__Task objective__
Restate the following data in its entirety, word for word and without images.

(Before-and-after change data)

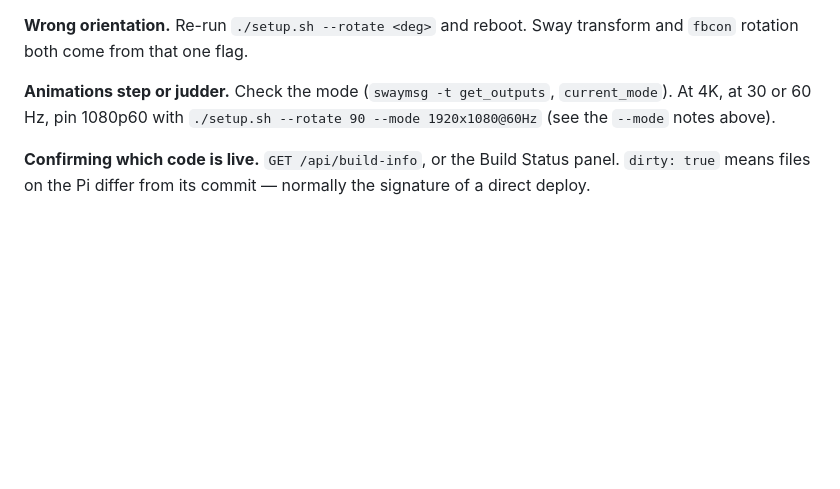
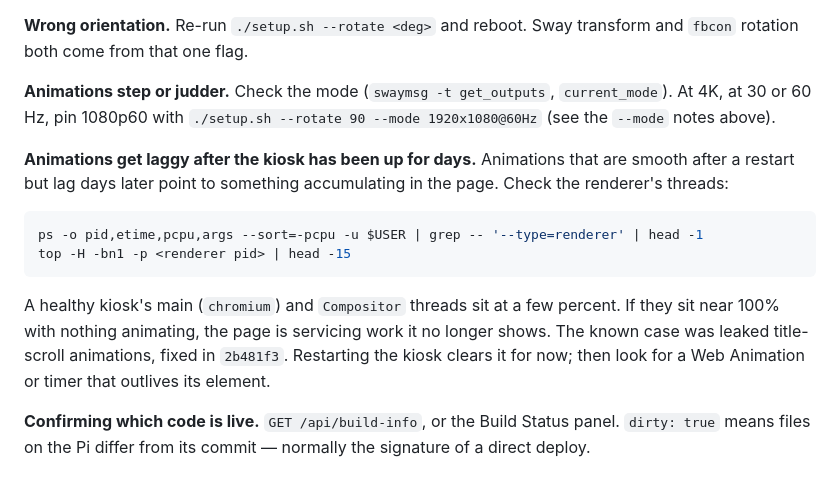
Before and after one commit to dansantee/poster-wall, a Markdown page: docs/RASPBERRY-PI.md, the part around the change. GitHub-like rendering; blank space fills up the shorter version.

Commit message:
Document the title-scroll leak and how to spot a renderer that's piling up work
Docs only: ARCHITECTURE.md notes that each new title cancels the old span's animation; RASPBERRY-PI.md Troubleshooting covers animations that lag after days of uptime, with the top -H check.

Co-Authored-By: Claude Opus 5.5 <noreply@anthropic.com>

````diff
--- a/docs/RASPBERRY-PI.md
+++ b/docs/RASPBERRY-PI.md
@@ -224,6 +224,21 @@ transform and `fbcon` rotation both come from that one flag.
 `current_mode`). At 4K, at 30 or 60 Hz, pin 1080p60 with `./setup.sh --rotate 90
 --mode 1920x1080@60Hz` (see the `--mode` notes above).
 
+**Animations get laggy after the kiosk has been up for days.** Animations that are
+smooth after a restart but lag days later point to something accumulating in the
+page. Check the renderer's threads:
+
+```bash
+ps -o pid,etime,pcpu,args --sort=-pcpu -u $USER | grep -- '--type=renderer' | head -1
+top -H -bn1 -p <renderer pid> | head -15
+```
+
+A healthy kiosk's main (`chromium`) and `Compositor` threads sit at a few percent.
+If they sit near 100% with nothing animating, the page is servicing work it no
+longer shows. The known case was leaked title-scroll animations, fixed in
+`2b481f3`. Restarting the kiosk clears it for now; then look for a
+Web Animation or timer that outlives its element.
+
 **Confirming which code is live.** `GET /api/build-info`, or the Build Status
 panel. `dirty: true` means files on the Pi differ from its commit — normally the
 signature of a direct deploy.
````
Also changed, not shown: docs/ARCHITECTURE.md (+4 -1 lines).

__Response to this exercise__
Before and after one commit to dansantee/poster-wall, a Markdown page: docs/RASPBERRY-PI.md, the part around the change. GitHub-like rendering; blank space fills up the shorter version.

Commit message:
Document the title-scroll leak and how to spot a renderer that's piling up work
Docs only: ARCHITECTURE.md notes that each new title cancels the old span's animation; RASPBERRY-PI.md Troubleshooting covers animations that lag after days of uptime, with the top -H check.

Co-Authored-By: Claude Opus 5.5 <noreply@anthropic.com>

````diff
--- a/docs/RASPBERRY-PI.md
+++ b/docs/RASPBERRY-PI.md
@@ -224,6 +224,21 @@ transform and `fbcon` rotation both come from that one flag.
 `current_mode`). At 4K, at 30 or 60 Hz, pin 1080p60 with `./setup.sh --rotate 90
 --mode 1920x1080@60Hz` (see the `--mode` notes above).
 
+**Animations get laggy after the kiosk has been up for days.** Animations that are
+smooth after a restart but lag days later point to something accumulating in the
+page. Check the renderer's threads:
+
+```bash
+ps -o pid,etime,pcpu,args --sort=-pcpu -u $USER | grep -- '--type=renderer' | head -1
+top -H -bn1 -p <renderer pid> | head -15
+```
+
+A healthy kiosk's main (`chromium`) and `Compositor` threads sit at a few percent.
+If they sit near 100% with nothing animating, the page is servicing work it no
+longer shows. The known case was leaked title-scroll animations, fixed in
+`2b481f3`. Restarting the kiosk clears it for now; then look for a
+Web Animation or timer that outlives its element.
+
 **Confirming which code is live.** `GET /api/build-info`, or the Build Status
 panel. `dirty: true` means files on the Pi differ from its commit — normally the
 signature of a direct deploy.
````
Also changed, not shown: docs/ARCHITECTURE.md (+4 -1 lines).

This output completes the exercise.